During a poli...
The radio school experiment during the polio outbreak was highly innovative and untested. Some 315,000 children in grades 3 through 8 received lessons on the radio while at home.
Chicago teachers collaborated to create on-air lessons for each grade, local radio stations donated air time, and local papers printed class schedules each morning. Classes were just 15 minutes, providing simple broad questions and assigning homework.
News stories reporting on radio school were mostly positive, but articles also pointed out the challenges. Some children didn't have access to radios. Other kids were distracted or struggled to follow the lessons.

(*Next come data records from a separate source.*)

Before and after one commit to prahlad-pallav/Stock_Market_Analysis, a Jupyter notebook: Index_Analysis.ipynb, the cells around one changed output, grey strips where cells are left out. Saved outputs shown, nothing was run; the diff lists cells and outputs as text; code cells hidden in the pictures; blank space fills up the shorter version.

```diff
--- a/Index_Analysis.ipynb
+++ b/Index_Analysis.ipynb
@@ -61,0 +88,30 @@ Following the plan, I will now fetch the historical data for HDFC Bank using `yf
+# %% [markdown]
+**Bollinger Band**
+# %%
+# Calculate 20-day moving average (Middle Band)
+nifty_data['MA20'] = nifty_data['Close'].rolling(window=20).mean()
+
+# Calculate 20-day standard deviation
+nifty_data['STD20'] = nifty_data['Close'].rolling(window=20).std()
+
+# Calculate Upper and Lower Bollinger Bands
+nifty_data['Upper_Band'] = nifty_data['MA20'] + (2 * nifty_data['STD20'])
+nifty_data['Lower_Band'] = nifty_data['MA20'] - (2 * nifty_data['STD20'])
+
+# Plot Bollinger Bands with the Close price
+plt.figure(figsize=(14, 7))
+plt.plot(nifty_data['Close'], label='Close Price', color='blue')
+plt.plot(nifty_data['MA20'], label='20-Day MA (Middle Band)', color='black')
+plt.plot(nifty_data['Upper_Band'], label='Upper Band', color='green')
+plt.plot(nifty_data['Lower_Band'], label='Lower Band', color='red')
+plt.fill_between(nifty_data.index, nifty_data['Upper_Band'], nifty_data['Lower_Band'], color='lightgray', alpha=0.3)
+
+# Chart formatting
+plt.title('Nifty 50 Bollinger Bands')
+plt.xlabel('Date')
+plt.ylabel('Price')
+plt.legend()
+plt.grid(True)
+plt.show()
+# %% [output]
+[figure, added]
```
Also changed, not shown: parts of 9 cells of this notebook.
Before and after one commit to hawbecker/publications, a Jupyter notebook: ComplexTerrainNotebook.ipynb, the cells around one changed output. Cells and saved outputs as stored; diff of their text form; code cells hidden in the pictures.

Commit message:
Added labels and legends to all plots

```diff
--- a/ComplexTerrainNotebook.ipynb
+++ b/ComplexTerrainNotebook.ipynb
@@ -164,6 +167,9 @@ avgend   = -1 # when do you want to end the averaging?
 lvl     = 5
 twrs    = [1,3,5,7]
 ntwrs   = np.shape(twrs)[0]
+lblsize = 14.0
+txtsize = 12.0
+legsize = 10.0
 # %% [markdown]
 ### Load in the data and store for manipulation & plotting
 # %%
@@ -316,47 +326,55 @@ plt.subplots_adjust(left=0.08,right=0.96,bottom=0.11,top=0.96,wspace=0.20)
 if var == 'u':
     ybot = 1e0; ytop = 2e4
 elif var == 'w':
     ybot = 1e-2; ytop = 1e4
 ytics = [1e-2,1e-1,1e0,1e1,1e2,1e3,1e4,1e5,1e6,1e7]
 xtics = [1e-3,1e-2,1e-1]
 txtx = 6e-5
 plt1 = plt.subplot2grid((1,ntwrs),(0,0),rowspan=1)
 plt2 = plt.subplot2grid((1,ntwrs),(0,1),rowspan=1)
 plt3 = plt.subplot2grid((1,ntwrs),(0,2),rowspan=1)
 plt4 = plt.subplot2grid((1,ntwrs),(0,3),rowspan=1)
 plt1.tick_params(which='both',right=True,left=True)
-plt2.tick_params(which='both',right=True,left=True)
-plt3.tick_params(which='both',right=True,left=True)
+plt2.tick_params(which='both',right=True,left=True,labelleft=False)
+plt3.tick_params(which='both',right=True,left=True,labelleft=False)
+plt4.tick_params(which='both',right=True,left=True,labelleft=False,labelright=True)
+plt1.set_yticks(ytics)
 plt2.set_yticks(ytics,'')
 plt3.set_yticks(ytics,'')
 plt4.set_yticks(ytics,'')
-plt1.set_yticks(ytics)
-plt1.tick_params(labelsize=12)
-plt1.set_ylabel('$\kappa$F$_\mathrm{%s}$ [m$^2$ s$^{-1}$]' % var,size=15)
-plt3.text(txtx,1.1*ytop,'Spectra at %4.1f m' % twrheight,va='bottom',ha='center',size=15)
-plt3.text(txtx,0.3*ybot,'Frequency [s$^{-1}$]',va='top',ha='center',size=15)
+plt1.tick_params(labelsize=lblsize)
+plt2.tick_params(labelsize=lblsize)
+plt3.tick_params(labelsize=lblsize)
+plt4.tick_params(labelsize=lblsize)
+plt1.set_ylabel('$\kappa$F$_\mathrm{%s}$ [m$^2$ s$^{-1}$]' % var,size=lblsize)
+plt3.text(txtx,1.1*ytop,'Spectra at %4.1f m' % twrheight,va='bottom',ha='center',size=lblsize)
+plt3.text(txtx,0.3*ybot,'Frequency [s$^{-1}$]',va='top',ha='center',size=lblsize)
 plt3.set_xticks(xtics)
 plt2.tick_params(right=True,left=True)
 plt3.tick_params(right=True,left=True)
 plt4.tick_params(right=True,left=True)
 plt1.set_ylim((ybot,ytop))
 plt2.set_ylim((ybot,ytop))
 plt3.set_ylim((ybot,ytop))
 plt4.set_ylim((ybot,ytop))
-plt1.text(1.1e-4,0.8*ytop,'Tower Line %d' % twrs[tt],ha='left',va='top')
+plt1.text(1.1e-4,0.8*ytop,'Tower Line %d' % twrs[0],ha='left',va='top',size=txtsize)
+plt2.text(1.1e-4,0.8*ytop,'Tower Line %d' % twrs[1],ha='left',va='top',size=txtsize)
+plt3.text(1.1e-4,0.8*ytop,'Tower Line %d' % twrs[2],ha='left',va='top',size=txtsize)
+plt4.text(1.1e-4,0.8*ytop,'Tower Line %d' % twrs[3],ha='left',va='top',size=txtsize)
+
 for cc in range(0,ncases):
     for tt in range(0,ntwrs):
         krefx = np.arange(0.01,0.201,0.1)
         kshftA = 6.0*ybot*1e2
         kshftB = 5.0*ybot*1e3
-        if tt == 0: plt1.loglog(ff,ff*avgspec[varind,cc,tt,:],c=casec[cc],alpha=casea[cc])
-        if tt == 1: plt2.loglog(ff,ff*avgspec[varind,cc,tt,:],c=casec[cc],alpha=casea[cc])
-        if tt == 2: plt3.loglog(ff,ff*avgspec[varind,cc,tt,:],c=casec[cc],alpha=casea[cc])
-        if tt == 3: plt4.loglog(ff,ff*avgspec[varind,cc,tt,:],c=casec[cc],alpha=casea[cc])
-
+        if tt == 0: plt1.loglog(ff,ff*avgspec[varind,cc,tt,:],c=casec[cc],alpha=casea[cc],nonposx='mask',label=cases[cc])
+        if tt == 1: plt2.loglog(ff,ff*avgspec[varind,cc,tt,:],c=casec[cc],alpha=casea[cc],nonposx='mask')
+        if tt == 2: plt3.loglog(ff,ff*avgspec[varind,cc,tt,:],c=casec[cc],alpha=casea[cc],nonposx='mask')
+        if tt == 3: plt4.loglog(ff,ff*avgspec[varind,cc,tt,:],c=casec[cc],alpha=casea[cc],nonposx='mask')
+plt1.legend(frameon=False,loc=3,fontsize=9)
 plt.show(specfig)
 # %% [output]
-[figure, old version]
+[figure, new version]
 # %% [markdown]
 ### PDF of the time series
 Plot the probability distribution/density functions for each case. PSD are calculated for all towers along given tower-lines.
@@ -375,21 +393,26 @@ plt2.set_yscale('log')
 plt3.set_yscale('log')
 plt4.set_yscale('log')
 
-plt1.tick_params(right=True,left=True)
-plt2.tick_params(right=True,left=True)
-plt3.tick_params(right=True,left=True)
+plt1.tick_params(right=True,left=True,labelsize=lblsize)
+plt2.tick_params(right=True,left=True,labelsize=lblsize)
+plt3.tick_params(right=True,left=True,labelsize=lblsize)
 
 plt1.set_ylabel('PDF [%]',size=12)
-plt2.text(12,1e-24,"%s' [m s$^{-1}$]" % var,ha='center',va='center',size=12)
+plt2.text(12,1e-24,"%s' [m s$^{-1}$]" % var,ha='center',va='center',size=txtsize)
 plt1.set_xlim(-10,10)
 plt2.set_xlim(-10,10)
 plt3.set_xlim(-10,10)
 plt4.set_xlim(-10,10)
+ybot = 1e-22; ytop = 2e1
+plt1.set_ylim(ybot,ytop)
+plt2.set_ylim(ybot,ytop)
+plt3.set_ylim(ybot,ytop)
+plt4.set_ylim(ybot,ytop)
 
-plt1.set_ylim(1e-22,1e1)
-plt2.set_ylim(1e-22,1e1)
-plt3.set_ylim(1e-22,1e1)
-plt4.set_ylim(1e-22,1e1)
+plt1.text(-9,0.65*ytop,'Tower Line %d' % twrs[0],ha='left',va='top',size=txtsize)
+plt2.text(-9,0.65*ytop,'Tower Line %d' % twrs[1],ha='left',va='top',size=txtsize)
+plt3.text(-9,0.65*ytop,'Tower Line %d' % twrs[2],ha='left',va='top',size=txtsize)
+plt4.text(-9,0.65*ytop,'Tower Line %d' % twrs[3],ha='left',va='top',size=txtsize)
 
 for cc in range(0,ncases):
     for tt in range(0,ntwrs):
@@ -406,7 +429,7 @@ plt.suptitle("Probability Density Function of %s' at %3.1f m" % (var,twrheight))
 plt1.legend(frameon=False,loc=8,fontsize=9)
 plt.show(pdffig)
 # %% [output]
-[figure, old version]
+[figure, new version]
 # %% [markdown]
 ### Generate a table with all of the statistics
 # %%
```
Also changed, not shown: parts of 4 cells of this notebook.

They could not ask questions in the moment, and kids needed more parental involvement.
In 2020, when the pandemic shut down schools, many countries turned to multiple platforms, such as television, radio, and internet. However, they continue to face similar challenges to those the radio school faced in the 1930s.